** Data records **
┄┄┄┄┄┄
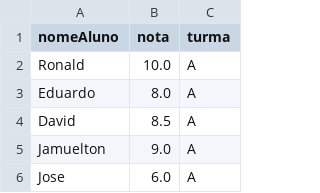
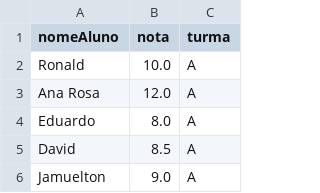
Before and after one commit to RonaldMacario13/Softex, a CSV file: Lógica de Programação OO/Módulo 1 - Lógica Imperativa/Desenvolvimento 6/bd-Desen6.csv, drawn as a sheet; only a part is shown; the shorter side is filled out with more unchanged rows.

```diff
--- a/Lógica de Programação OO/Módulo 1 - Lógica Imperativa/Desenvolvimento 6/bd-Desen6.csv
+++ b/Lógica de Programação OO/Módulo 1 - Lógica Imperativa/Desenvolvimento 6/bd-Desen6.csv
@@ -2,2 +2,3 @@
 Ronald;10.0;A
+Ana Rosa; 12.0;A
 Eduardo;8.0;A
```
Also changed, not shown: 3 other files.
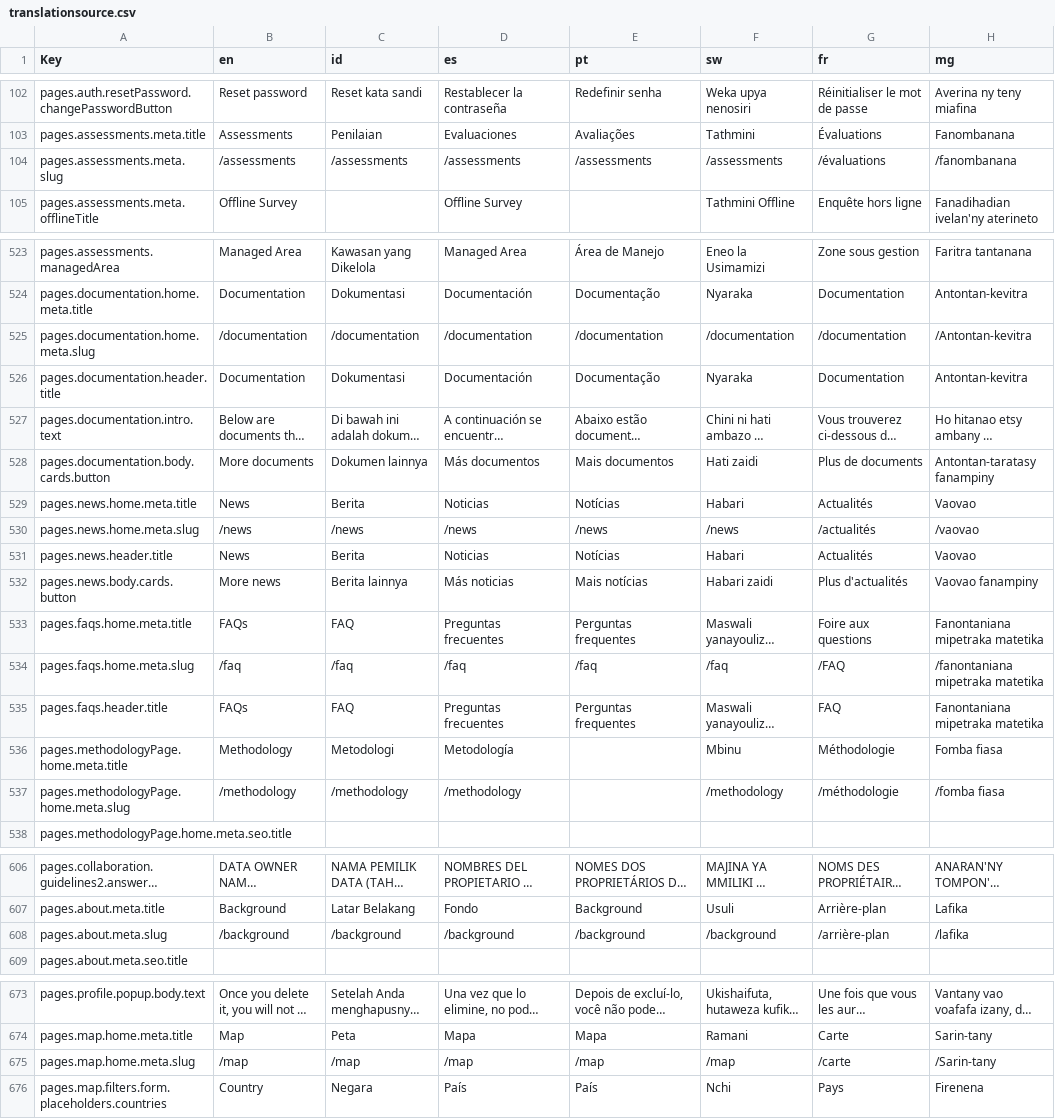
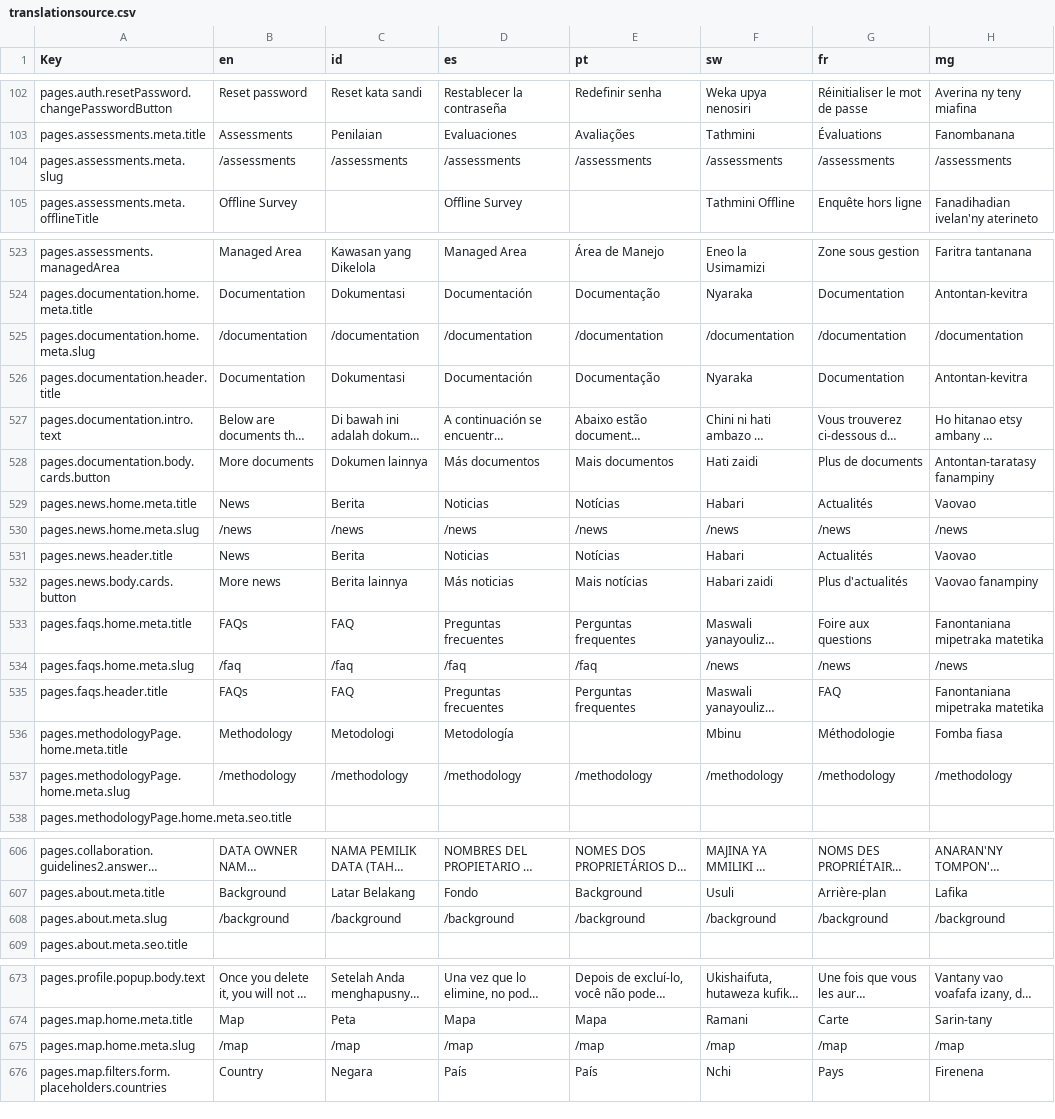
Before and after one commit to WWFGlobalScience/elinor-front, a CSV file: locales/translationsource.csv, drawn as a sheet; only a part is shown, gaps mark what is left out; long unchanged cells end in …; the diff covers the shown part only; the diff names each change by its address in the sheet, - before the commit and + after, or states it on an @@ line.

Commit message:
update slugs in translation

```diff
--- a/locales/translationsource.csv
+++ b/locales/translationsource.csv
-G104 (fr): /évaluations
+G104 (fr): /assessments
-H104 (mg): /fanombanana
+H104 (mg): /assessments
-H525 (mg): /Antontan-kevitra
+H525 (mg): /documentation
-G530 (fr): /actualités
+G530 (fr): /news
-H530 (mg): /vaovao
+H530 (mg): /news
-F534 (sw): /faq
+F534 (sw): /news
-G534 (fr): /FAQ
+G534 (fr): /news
-H534 (mg): /fanontaniana mipetraka matetika
+H534 (mg): /news
-E537 (pt): (empty)
+E537 (pt): /methodology
-G537 (fr): /méthodologie
+G537 (fr): /methodology
-H537 (mg): /fomba fiasa
+H537 (mg): /methodology
-G608 (fr): /arrière-plan
+G608 (fr): /background
-H608 (mg): /lafika
+H608 (mg): /background
-G675 (fr): /carte
+G675 (fr): /map
-H675 (mg): /Sarin-tany
+H675 (mg): /map
```
Also changed, not shown: 2 edited cells elsewhere in this file.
┄┄┄┄┄┄
** Exercise instructions **
Leaving the pictures out, reproduce the entries above exactly.

** Written response **
Before and after one commit to RonaldMacario13/Softex, a CSV file: Lógica de Programação OO/Módulo 1 - Lógica Imperativa/Desenvolvimento 6/bd-Desen6.csv, drawn as a sheet; only a part is shown; the shorter side is filled out with more unchanged rows.

```diff
--- a/Lógica de Programação OO/Módulo 1 - Lógica Imperativa/Desenvolvimento 6/bd-Desen6.csv
+++ b/Lógica de Programação OO/Módulo 1 - Lógica Imperativa/Desenvolvimento 6/bd-Desen6.csv
@@ -2,2 +2,3 @@
 Ronald;10.0;A
+Ana Rosa; 12.0;A
 Eduardo;8.0;A
```
Also changed, not shown: 3 other files.
Before and after one commit to WWFGlobalScience/elinor-front, a CSV file: locales/translationsource.csv, drawn as a sheet; only a part is shown, gaps mark what is left out; long unchanged cells end in …; the diff covers the shown part only; the diff names each change by its address in the sheet, - before the commit and + after, or states it on an @@ line.

Commit message:
update slugs in translation

```diff
--- a/locales/translationsource.csv
+++ b/locales/translationsource.csv
-G104 (fr): /évaluations
+G104 (fr): /assessments
-H104 (mg): /fanombanana
+H104 (mg): /assessments
-H525 (mg): /Antontan-kevitra
+H525 (mg): /documentation
-G530 (fr): /actualités
+G530 (fr): /news
-H530 (mg): /vaovao
+H530 (mg): /news
-F534 (sw): /faq
+F534 (sw): /news
-G534 (fr): /FAQ
+G534 (fr): /news
-H534 (mg): /fanontaniana mipetraka matetika
+H534 (mg): /news
-E537 (pt): (empty)
+E537 (pt): /methodology
-G537 (fr): /méthodologie
+G537 (fr): /methodology
-H537 (mg): /fomba fiasa
+H537 (mg): /methodology
-G608 (fr): /arrière-plan
+G608 (fr): /background
-H608 (mg): /lafika
+H608 (mg): /background
-G675 (fr): /carte
+G675 (fr): /map
-H675 (mg): /Sarin-tany
+H675 (mg): /map
```
Also changed, not shown: 2 edited cells elsewhere in this file.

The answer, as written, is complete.